■ What is being asked ■
What is needed is every line of the data that includes the word "files". Please copy each one.

*** The data

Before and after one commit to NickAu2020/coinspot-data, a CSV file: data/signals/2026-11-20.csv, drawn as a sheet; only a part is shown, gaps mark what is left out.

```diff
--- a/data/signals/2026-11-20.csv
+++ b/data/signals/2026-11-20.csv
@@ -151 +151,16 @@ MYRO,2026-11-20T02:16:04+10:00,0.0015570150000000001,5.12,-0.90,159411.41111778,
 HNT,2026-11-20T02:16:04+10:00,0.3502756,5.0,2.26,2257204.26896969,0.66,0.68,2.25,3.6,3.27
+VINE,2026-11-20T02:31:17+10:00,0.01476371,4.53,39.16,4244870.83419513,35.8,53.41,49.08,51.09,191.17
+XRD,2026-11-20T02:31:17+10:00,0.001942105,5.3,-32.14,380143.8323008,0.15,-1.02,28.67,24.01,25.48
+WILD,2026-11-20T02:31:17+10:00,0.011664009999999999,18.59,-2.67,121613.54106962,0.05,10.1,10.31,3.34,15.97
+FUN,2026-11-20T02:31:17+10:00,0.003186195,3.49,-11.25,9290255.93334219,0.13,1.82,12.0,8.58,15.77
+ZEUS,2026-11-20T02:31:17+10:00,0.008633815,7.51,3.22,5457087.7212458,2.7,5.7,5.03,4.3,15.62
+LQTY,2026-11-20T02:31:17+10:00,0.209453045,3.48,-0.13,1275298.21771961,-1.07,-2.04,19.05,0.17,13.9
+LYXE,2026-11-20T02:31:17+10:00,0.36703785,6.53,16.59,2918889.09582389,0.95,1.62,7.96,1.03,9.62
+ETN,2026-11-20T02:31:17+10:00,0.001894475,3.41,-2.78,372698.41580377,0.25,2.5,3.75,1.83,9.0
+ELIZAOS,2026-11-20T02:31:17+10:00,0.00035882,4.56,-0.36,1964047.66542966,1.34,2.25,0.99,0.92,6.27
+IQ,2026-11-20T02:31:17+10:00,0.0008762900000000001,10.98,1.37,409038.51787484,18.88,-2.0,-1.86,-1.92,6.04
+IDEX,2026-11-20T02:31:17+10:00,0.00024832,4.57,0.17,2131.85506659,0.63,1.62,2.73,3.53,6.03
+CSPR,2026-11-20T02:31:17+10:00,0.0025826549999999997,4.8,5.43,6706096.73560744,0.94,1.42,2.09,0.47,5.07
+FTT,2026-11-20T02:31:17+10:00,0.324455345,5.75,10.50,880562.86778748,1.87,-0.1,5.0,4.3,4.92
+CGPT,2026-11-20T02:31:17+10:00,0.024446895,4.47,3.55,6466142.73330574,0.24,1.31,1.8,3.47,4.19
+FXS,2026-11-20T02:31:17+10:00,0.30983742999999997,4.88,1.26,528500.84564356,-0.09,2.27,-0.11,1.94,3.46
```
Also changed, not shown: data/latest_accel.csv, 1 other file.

******
*** The data

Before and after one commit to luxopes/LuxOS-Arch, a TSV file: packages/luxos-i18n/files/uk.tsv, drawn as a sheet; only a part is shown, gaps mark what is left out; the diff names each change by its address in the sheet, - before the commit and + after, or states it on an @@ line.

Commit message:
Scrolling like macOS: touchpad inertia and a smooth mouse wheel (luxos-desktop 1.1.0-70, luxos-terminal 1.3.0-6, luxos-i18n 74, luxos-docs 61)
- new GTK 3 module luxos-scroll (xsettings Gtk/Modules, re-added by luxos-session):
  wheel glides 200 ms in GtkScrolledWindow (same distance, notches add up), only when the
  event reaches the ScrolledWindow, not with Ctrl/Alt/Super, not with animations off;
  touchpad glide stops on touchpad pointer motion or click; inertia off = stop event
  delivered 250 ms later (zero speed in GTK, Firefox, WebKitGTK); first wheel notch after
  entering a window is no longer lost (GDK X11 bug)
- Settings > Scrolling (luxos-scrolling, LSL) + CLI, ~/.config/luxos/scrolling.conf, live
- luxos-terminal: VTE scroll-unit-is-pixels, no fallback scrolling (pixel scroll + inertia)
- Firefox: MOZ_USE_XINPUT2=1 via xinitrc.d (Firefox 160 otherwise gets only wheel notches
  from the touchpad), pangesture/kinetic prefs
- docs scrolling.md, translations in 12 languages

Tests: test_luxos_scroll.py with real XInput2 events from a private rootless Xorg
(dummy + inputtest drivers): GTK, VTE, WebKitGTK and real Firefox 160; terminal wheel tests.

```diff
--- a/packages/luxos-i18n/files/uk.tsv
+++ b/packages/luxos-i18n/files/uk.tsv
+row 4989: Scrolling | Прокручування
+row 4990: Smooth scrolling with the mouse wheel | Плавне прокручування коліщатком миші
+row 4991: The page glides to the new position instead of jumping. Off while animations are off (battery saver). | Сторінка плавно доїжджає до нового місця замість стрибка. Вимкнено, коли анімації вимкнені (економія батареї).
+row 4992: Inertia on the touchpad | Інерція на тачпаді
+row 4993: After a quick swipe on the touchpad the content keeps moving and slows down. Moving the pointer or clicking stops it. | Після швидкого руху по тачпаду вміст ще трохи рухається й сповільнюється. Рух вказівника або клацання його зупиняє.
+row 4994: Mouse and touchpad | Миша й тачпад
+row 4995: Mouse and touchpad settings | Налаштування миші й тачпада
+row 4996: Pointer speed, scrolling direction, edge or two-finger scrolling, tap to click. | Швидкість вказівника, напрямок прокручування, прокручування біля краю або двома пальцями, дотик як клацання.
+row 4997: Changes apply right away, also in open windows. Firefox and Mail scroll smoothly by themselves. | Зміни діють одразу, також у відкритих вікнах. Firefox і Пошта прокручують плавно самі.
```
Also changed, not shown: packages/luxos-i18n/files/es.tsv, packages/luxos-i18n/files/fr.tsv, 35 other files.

******

■ Written solution ■
Before and after one commit to luxopes/LuxOS-Arch, a TSV file: packages/luxos-i18n/files/uk.tsv, drawn as a sheet; only a part is shown, gaps mark what is left out; the diff names each change by its address in the sheet, - before the commit and + after, or states it on an @@ line.
--- a/packages/luxos-i18n/files/uk.tsv
+++ b/packages/luxos-i18n/files/uk.tsv
Also changed, not shown: packages/luxos-i18n/files/es.tsv, packages/luxos-i18n/files/fr.tsv, 35 other files.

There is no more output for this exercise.